March 12 and 13
March 18 and 19
|1||Southern California (20-3)||99|
|8||Kent St. (17-13)||55|
|4||Penn State (23-5)||96|
|6||Ole Miss (27-4)||70|
|7||Jackson St. (28-7)||56|
Midwest Regional - Louisiana Tech - Ruston, LA (Memorial Gymnasium)Edit
March 12 and 14
|1||Louisiana Tech (30-1)||114|
|8||Tennessee Tech (20-10)||53|
|4||Arizona St. (23-6)||97|
|3||South Carolina (21-7)||79|
|6||East Carolina (17-9)||54|
East Regional - N.C. State - Raleigh, NC (Reynolds Coliseum)Edit
|1||Old Dominion (21-5)||75|
|8||St. Peter's (25-4)||42|
|4||Kansas State (24-5)||78|
|5||Stephen F. Austin (15-8)||75|
|3||North Carolina State(23-5)||75|
|3||North Carolina State||61|
West Regional - Stanford University - Palo Alto, CA (Maples Pavilion)Edit
|1||Long Beach State (22-5)||95|
|1||Long Beach State||78|
|5||Ohio State (19-6)||79|
Final Four - Old Dominion - Norfolk, VAEdit
Record by conferenceEdit
Eight conferences had more than one bid, or at least one win in NCAA Tournament play:
|Conference||# of Bids||Record||Win %||Round
Six conferences went 0-1: MAAC, MAC, MEAC, Northern California, Ohio Valley Conference, and SWAC
- Janice Lawrence, Louisiana Tech
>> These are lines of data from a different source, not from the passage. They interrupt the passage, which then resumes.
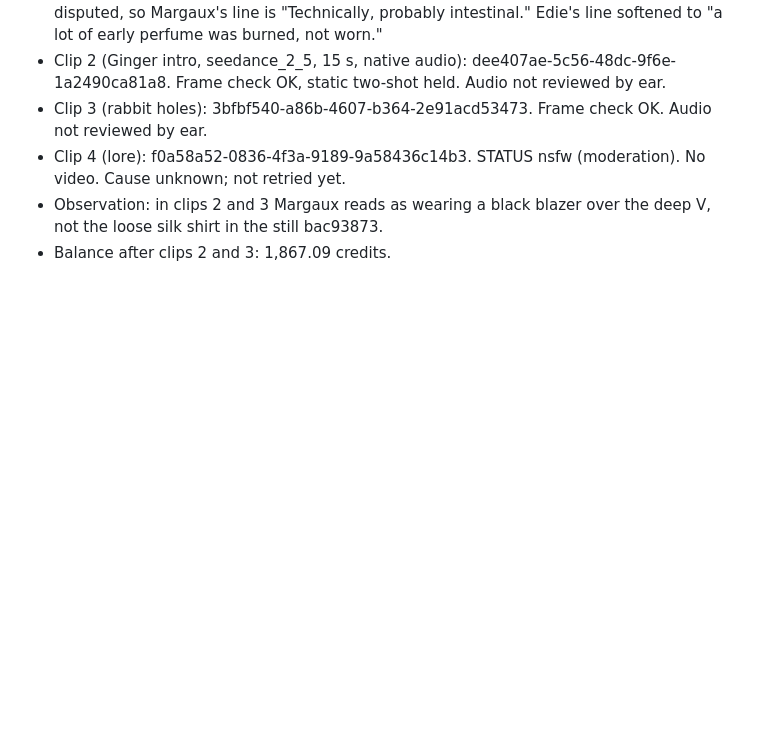
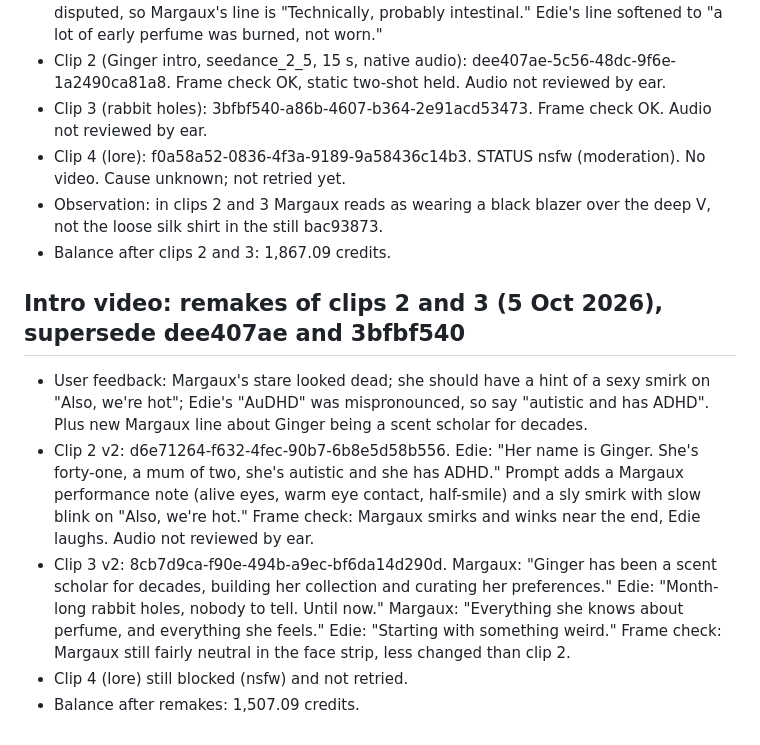
Before and after one commit to mcne0144/ClaudeSkills, a Markdown page: perfume-influencer/vesper-id-ledger.md, the part around the change. GitHub-like rendering; blank space fills up the shorter version.

Commit message:
Log intro clip 2 and 3 remakes
Co-Authored-By: Claude Sonnet 5.5 <noreply@anthropic.com>
Claude-Session: https://claude.ai/code/session_0166zirBf6LyEEPjDA1rmsDz

```diff
--- a/perfume-influencer/vesper-id-ledger.md
+++ b/perfume-influencer/vesper-id-ledger.md
@@ -231,3 +231,10 @@ Set cost: 40 (first pass) + 12 (retakes, including the failed pink #17) = 52 Hig
 - Clip 4 (lore): f0a58a52-0836-4f3a-9189-9a58436c14b3. STATUS nsfw (moderation). No video. Cause unknown; not retried yet.
 - Observation: in clips 2 and 3 Margaux reads as wearing a black blazer over the deep V, not the loose silk shirt in the still bac93873.
 - Balance after clips 2 and 3: 1,867.09 credits.
+
+## Intro video: remakes of clips 2 and 3 (5 Oct 2026), supersede dee407ae and 3bfbf540
+- User feedback: Margaux's stare looked dead; she should have a hint of a sexy smirk on "Also, we're hot"; Edie's "AuDHD" was mispronounced, so say "autistic and has ADHD". Plus new Margaux line about Ginger being a scent scholar for decades.
+- Clip 2 v2: d6e71264-f632-4fec-90b7-6b8e5d58b556. Edie: "Her name is Ginger. She's forty-one, a mum of two, she's autistic and she has ADHD." Prompt adds a Margaux performance note (alive eyes, warm eye contact, half-smile) and a sly smirk with slow blink on "Also, we're hot." Frame check: Margaux smirks and winks near the end, Edie laughs. Audio not reviewed by ear.
+- Clip 3 v2: 8cb7d9ca-f90e-494b-a9ec-bf6da14d290d. Margaux: "Ginger has been a scent scholar for decades, building her collection and curating her preferences." Edie: "Month-long rabbit holes, nobody to tell. Until now." Margaux: "Everything she knows about perfume, and everything she feels." Edie: "Starting with something weird." Frame check: Margaux still fairly neutral in the face strip, less changed than clip 2.
+- Clip 4 (lore) still blocked (nsfw) and not retried.
+- Balance after remakes: 1,507.09 credits.
```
- Pam Kelly, Louisiana Tech
- Kim Mulkey, Louisiana Tech
- Yolanda Laney, Cheyney
- Valerie Walker, Cheyney 
- David Sell (semifinal)
- Pete Stewart (semifinal)
- Marcy Weston (Semi-Final, Final)
- Dan Woolridge (Semi-Final, Final)
- ^ Gregory Cooper. "1982 NCAA National Championship Tournament". Archived from the original on 2009-10-20. Retrieved 2007-03-29.
- ^ "CHN Basketball History: Most Outstanding Player". Archived from the original on 2008-01-25. Retrieved 2007-03-30.
- ^ a b Mowins, Beth (March 31, 2006). "Lady Techsters land inaugural NCAA title". ESPN. Retrieved 22 April 2012.
- ^ Diaz, Jaime (November 19, 1986). "Belles Of The Ball". Sports Illustrated. CNNSI. Retrieved 22 April 2012.
- ^ "History of the Wom's Final Four 1982". Sports Illustrated. CNNSI. Retrieved 22 April 2012.
- ^ "Lady Techsters to Receive National Championship Rings 35 Years Later". Archived from the original on 2017-01-16. Retrieved 2017-01-14.
- ^ a b c d e f g h i j Nixon, Rick. "2015 NCAA Women's Final Four Records Book" (PDF). NCAA. Retrieved 30 Jan 2016.
- ^ a b Jackson, Melanie (January 24, 2006). "Bauman sets long-standing record, despite loss". ESPN.
- ^ "Attendance and Sites" (PDF). NCAA. Retrieved 19 March 2012.